covered campaigners at the mall, including, WKBN a CBS affiliate, WYTV an ABC affiliate and WFMJ an NBC affiliate.

In Cleveland, special thanks to Tracy Movaro of Peace Action, Mary Sutphin of the Cleveland Campaign and Denise and Jim Brown for opening their beautiful home to the team and making us feel like part of the family. In Youngstown, thanks to Gloria Jones, The Youngstown Coalition to Ban Landmines, UNA-USA, the Peace Action Council, and anyone else we forgot!

The Ban Bus origin

Like all great tales it starts with “Along time ago, in a land far far away”.

In fact the long time ago was 1997 and the land far far away was Mozambique. The world had descended on Maputo to begin rounds of treaty talks that would ultimately develop into the Landmine Ban Treaty. At this stage of the process it seemed a successful treaty and ban on landmines was along way away and the chance of success was very fragile. There was much work to do and pressure and engagement had to occur with governments on many levels. There had to be strong political lobbying and good strong grass roots movements. The clock was ticking and in under one year we would succeed with a ban or fall to abject failure.

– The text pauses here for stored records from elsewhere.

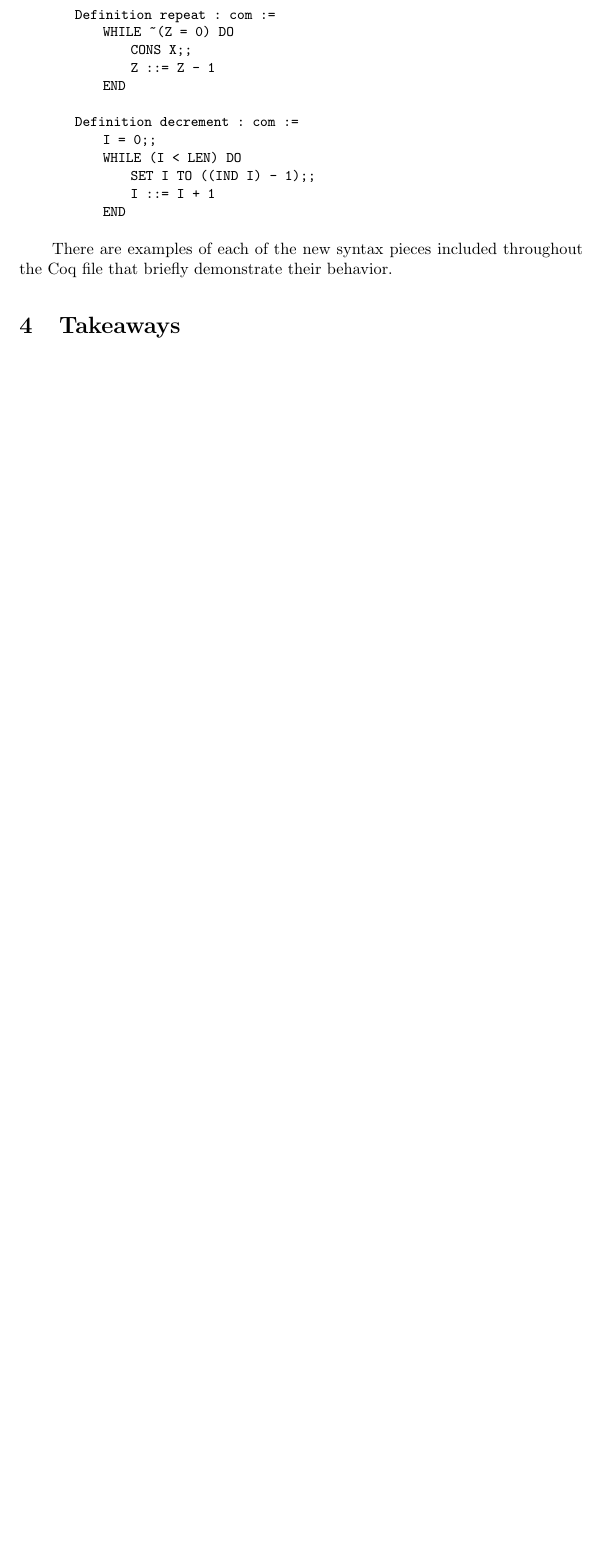
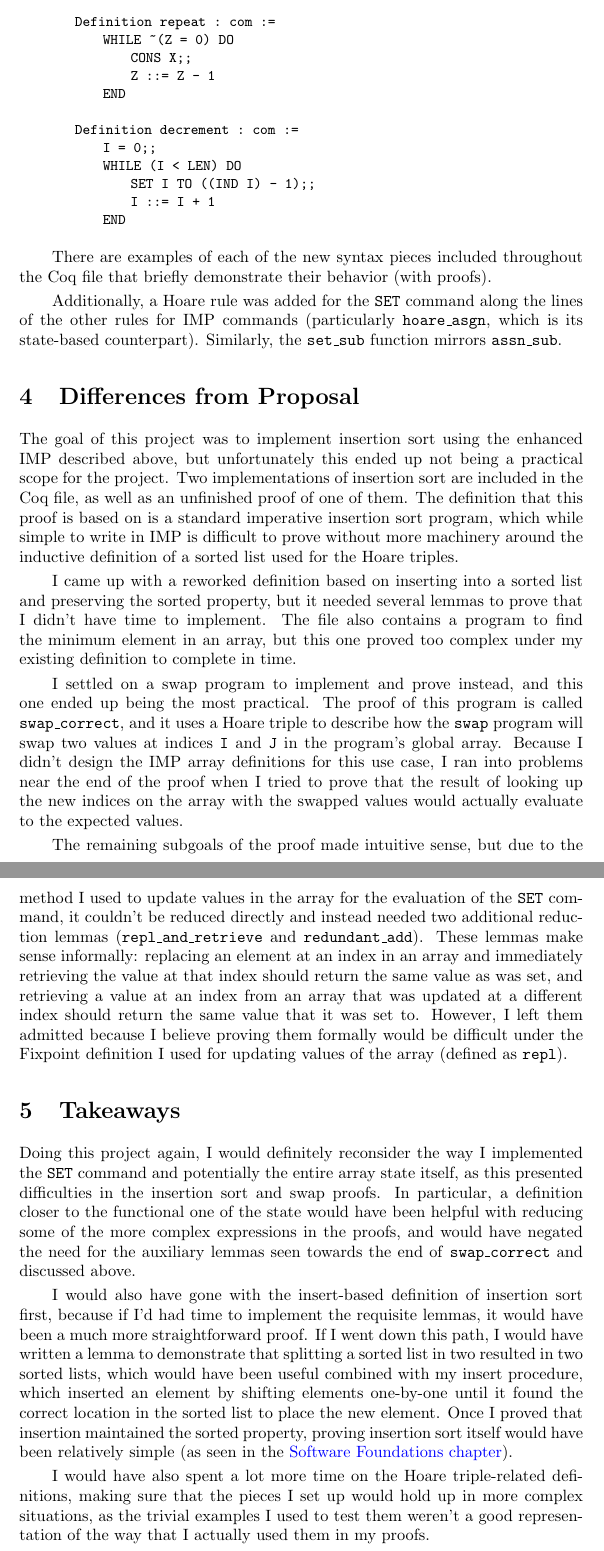
Before and after one commit to AstroCB/IMP-Arrays, a LaTeX document (writeup/writeup.tex): part of page 3 of 3 before the commit and two parts of pages 3 and 4 of 4 after it, the two joined at a grey line, cut so that both start at the same text, the shorter picture padded with empty space. The pictures show the PDF file writeup/writeup.pdf that the author committed with the source.

Commit message:
Finish writeup

```diff
--- a/writeup/writeup.tex
+++ b/writeup/writeup.tex
@@ -65,6 +65,23 @@
             END
     \end{lstlisting}
 
-    There are examples of each of the new syntax pieces included throughout the Coq file that briefly demonstrate their behavior.
+    There are examples of each of the new syntax pieces included throughout the Coq file that briefly demonstrate their behavior (with proofs).
+
+    Additionally, a Hoare rule was added for the \texttt{SET} command along the lines of the other rules for IMP commands (particularly \texttt{hoare\_asgn}, which is its state-based counterpart). Similarly, the \texttt{set\_sub} function mirrors \texttt{assn\_sub}.
+
+    \section{Differences from Proposal}
+    The goal of this project was to implement insertion sort using the enhanced IMP described above, but unfortunately this ended up not being a practical scope for the project. Two implementations of insertion sort are included in the Coq file, as well as an unfinished proof of one of them. The definition that this proof is based on is a standard imperative insertion sort program, which while simple to write in IMP is difficult to prove without more machinery around the inductive definition of a sorted list used for the Hoare triples.
+
+    I came up with a reworked definition based on inserting into a sorted list and preserving the sorted property, but it needed several lemmas to prove that I didn't have time to implement. The file also contains a program to find the minimum element in an array, but this one proved too complex under my existing definition to complete in time.
+
+    I settled on a swap program to implement and prove instead, and this one ended up being the most practical. The proof of this program is called \texttt{swap\_correct}, and it uses a Hoare triple to describe how the \texttt{swap} program will swap two values at indices \texttt{I} and \texttt{J} in the program's global array. Because I didn't design the IMP array definitions for this use case, I ran into problems near the end of the proof when I tried to prove that the result of looking up the new indices on the array with the swapped values would actually evaluate to the expected values.
+
+    The remaining subgoals of the proof made intuitive sense, but due to the method I used to update values in the array for the evaluation of the \texttt{SET} command, it couldn't be reduced directly and instead needed two additional reduction lemmas (\texttt{repl\_and\_retrieve} and \texttt{redundant\_add}). These lemmas make sense informally: replacing an element at an index in an array and immediately retrieving the value at that index should return the same value as was set, and retrieving a value at an index from an array that was updated at a different index should return the same value that it was set to. However, I left them admitted because I believe proving them formally would be difficult under the Fixpoint definition I used for updating values of the array (defined as \texttt{repl}).
+
     \section{Takeaways}
+    Doing this project again, I would definitely reconsider the way I implemented the \texttt{SET} command and potentially the entire array state itself, as this presented difficulties in the insertion sort and swap proofs. In particular, a definition closer to the functional one of the state would have been helpful with reducing some of the more complex expressions in the proofs, and would have negated the need for the auxiliary lemmas seen towards the end of \texttt{swap\_correct} and discussed above.
+
+    I would also have gone with the insert-based definition of insertion sort first, because if I'd had time to implement the requisite lemmas, it would have been a much more straightforward proof. If I went down this path, I would have written a lemma to demonstrate that splitting a sorted list in two resulted in two sorted lists, which would have been useful combined with my insert procedure, which inserted an element by shifting elements one-by-one until it found the correct location in the sorted list to place the new element. Once I proved that insertion maintained the sorted property, proving insertion sort itself would have been relatively simple (as seen in the \href{https://softwarefoundations.cis.upenn.edu/vfa-current/Sort.html}{Software Foundations chapter}).
+
+    I would have also spent a lot more time on the Hoare triple-related definitions, making sure that the pieces I set up would hold up in more complex situations, as the trivial examples I used to test them weren't a good representation of the way that I actually used them in my proofs.
 \end{document}
```
Also changed, not shown: writeup/writeup.pdf, writeup/writeup.tex (4 more changed lines).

Two of the NGO participants at the Mozambique meeting were Mette Eliseussen from Norway and John Rodsted from Australia. Both had many years of field experience behind them, Mette as a Program Manager for Save the Children working in Afghanistan and John as a photojournalist who had worked the worlds trouble spots for many years. One of Mette’s projects with war traumatised children involved drawing postcards to express their experiences in war. She had over 20,000 cards and she wanted to deliver these to the United States government to push them towards signing the treaty. These were the words and messages from people affected by war who had no voice of their own in the international arena.

Many plans were hatched between Mette and John as to how best to impact on the US government till finally they hit upon the idea of doing an advocacy bus trip across America talking to any people or communities who would listen. This was the birth of The Ban Bus.

Repeated efforts to plan and fund this trip collapsed till two months prior to the treaty signing. A handful of NGO’s gave a few funds to get this bus on the road and in a matter of days Mette and John were in San Francisco joined by Michael Hands and Mary Wareham.

Ahead was the whole of America. The great civil rights campaigner Jesse Jackson set us on our way in front of a crowd of thousands of students from the steps of the University of Berkley. The journey had begun.